Microsoft is updating a number of its IT infrastructure and development tools to work more seamlessly with its Azure hosted cloud services, including Windows Server, System Center, Visual Studio and SQL Server.
"You can think of all these products as being Azure-powered. We're bringing the experience, code and design from Azure to our on-premise products," said Brad Anderson, who is Microsoft's corporate vice president of Windows Server and System Center.
At the Microsoft TechEd conference this week in New Orleans, Anderson will announce the pending releases of Windows Server 2012 R2, System Center 2012 R2, Visual Studio 2013 and SQL Server 2014, as well as an update of Microsoft's Intune computer management service. Each of these products will be available in preview form later this month, and all will be available as commercial releases by the end of the year, except for SQL Server 2014, which will be released early in 2014.
All these releases share a familiar theme: They all work with Azure, or Azure-like cloud services from Microsoft partners, streamlining the process for organizations to shift their workloads between their own data centers and cloud services. Using these latest releases, organizations can back up their in-house Windows Server applications or SQL Server databases in Azure. Or they could use Azure for failover operations, where the cloud service could take over operations should the primary data-center servers fail for some reason, Anderson said in an interview before the conference opened.
"We have focused on enabling organizations to embrace the hybrid cloud, breaking down the barriers to seamlessly stretch your data center out to a service provider, or out to Azure," Anderson said. "Rather than purchasing licenses from other vendors, you can now take advantage of what is in SQL Server and Windows Server to get these capabilities, which are covered in your existing licenses."
The Windows Server 2012 R2 update will provide capabilities to copy applications and data on the server to Microsoft Azure, or to other service providers' Azure implementations. The OS will also facilitate a way to replicate Hyper-V virtual machines on Azure. Also helping with cloud deployments is Windows Server 2012 R2's new capabilities in storage tiering, which allows administrators to establish different levels of storage. This feature could be handy in using storage more cost-effectively, by providing an easy way to store the most essential data on the fastest storage devices, while squirrelling away the less consulted data on less expensive disks.

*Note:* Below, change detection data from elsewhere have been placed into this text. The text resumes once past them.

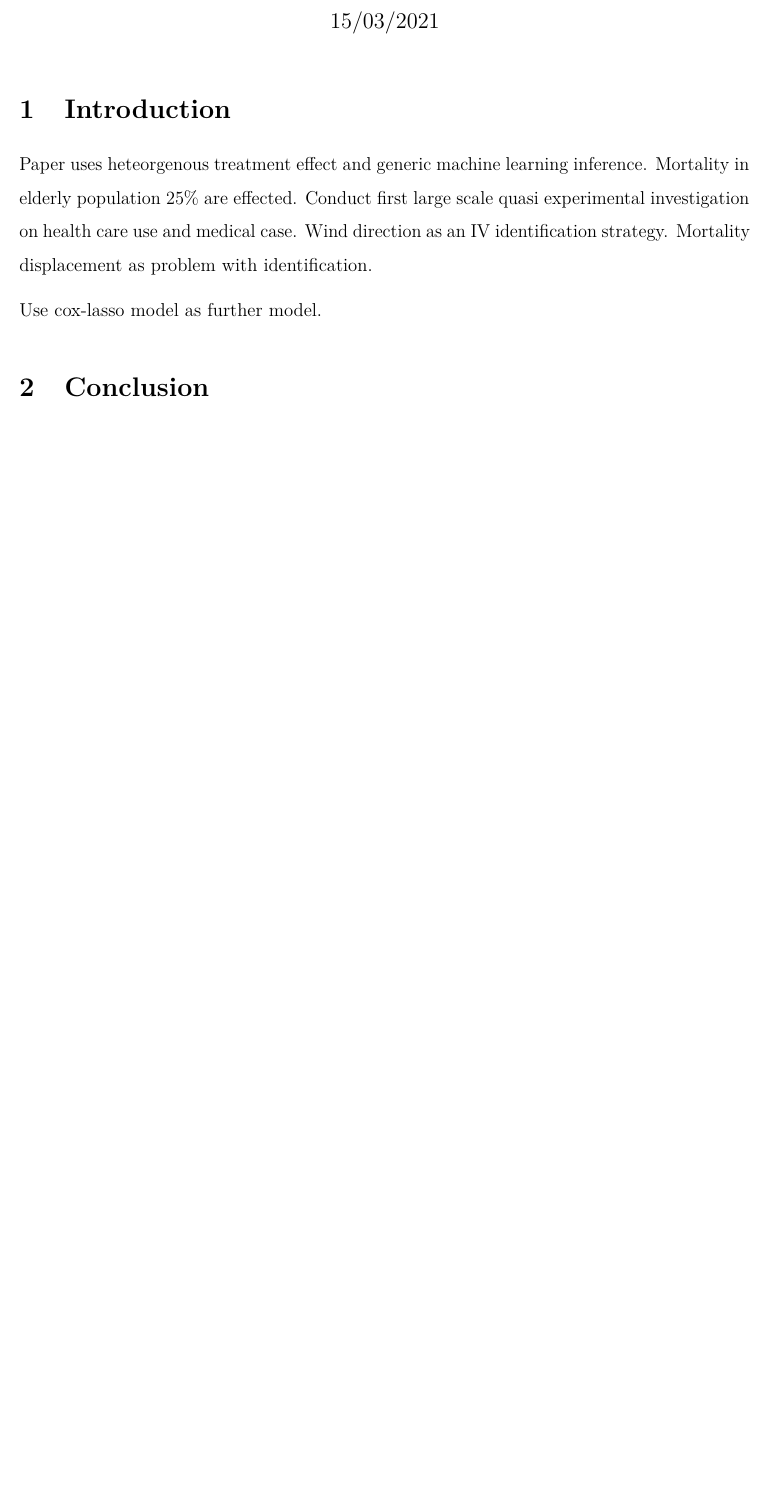
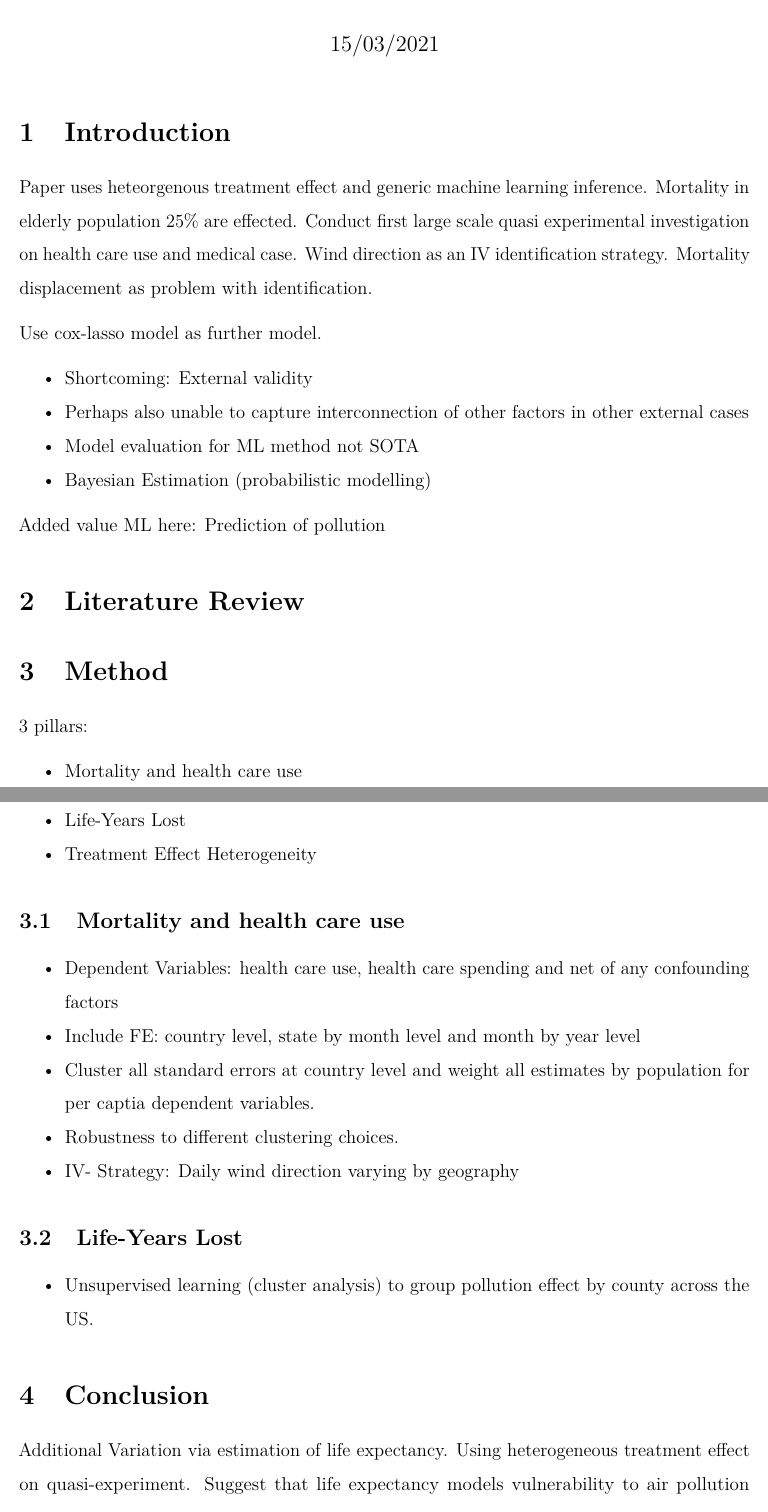
Before and after one commit to danielsaggau/Machine-Learning-Applications-to-Economic-Research, an R Markdown document (air.rmd): part of the page before the commit and two parts of pages 1 and 2 of 2 after it, the two joined at a grey line, cut so that both start at the same text, the shorter picture padded with empty space. The pictures show the output file air.pdf that the author committed with the source.

Commit message:
structure

```diff
--- a/air.rmd
+++ b/air.rmd
@@ -27,4 +27,43 @@ Mortality displacement as problem with identification.
 
 Use cox-lasso model as further model.
 
+- Shortcoming: External validity
+- Perhaps also unable to capture interconnection of other factors in other external cases
+- Model evaluation for ML method not SOTA
+- Bayesian Estimation (probabilistic modelling)
+
+Added value ML here: Prediction of pollution
+
+
+# Literature Review
+
+
+# Method
+
+3 pillars:
+
+- Mortality and health care use
+- Life-Years Lost
+- Treatment Effect Heterogeneity
+
+## Mortality and health care use
+
+* Dependent Variables: health care use, health care spending and net of any confounding factors
+* Include FE: country level, state by month level and month by year level
+* Cluster all standard errors at country level and weight all estimates by population for per captia dependent variables.
+* Robustness to different clustering choices.
+* IV- Strategy: Daily wind direction varying by geography
+
+## Life-Years Lost
+
+* Unsupervised learning (cluster analysis) to group pollution effect by county across the US.
+
+## Treatment Effect Heterogeneity
+
+
+
 # Conclusion
+
+Additional Variation via estimation of life expectancy.
+Using heterogeneous treatment effect on quasi-experiment.
+Suggest that life expectancy models vulnerability to air pollution exposure.
```
Also changed, not shown: air.pdf.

Microsoft is also updating its System Center IT management software for Azure use. The new version will allow organizations to establish policies for running Windows Server and Hyper-V virtual machines both in the cloud and on premises. Organizations can use the software to set their policies for backing up and conducting failover operations on large numbers of servers.
Sign up for MIS Asia eNewsletters.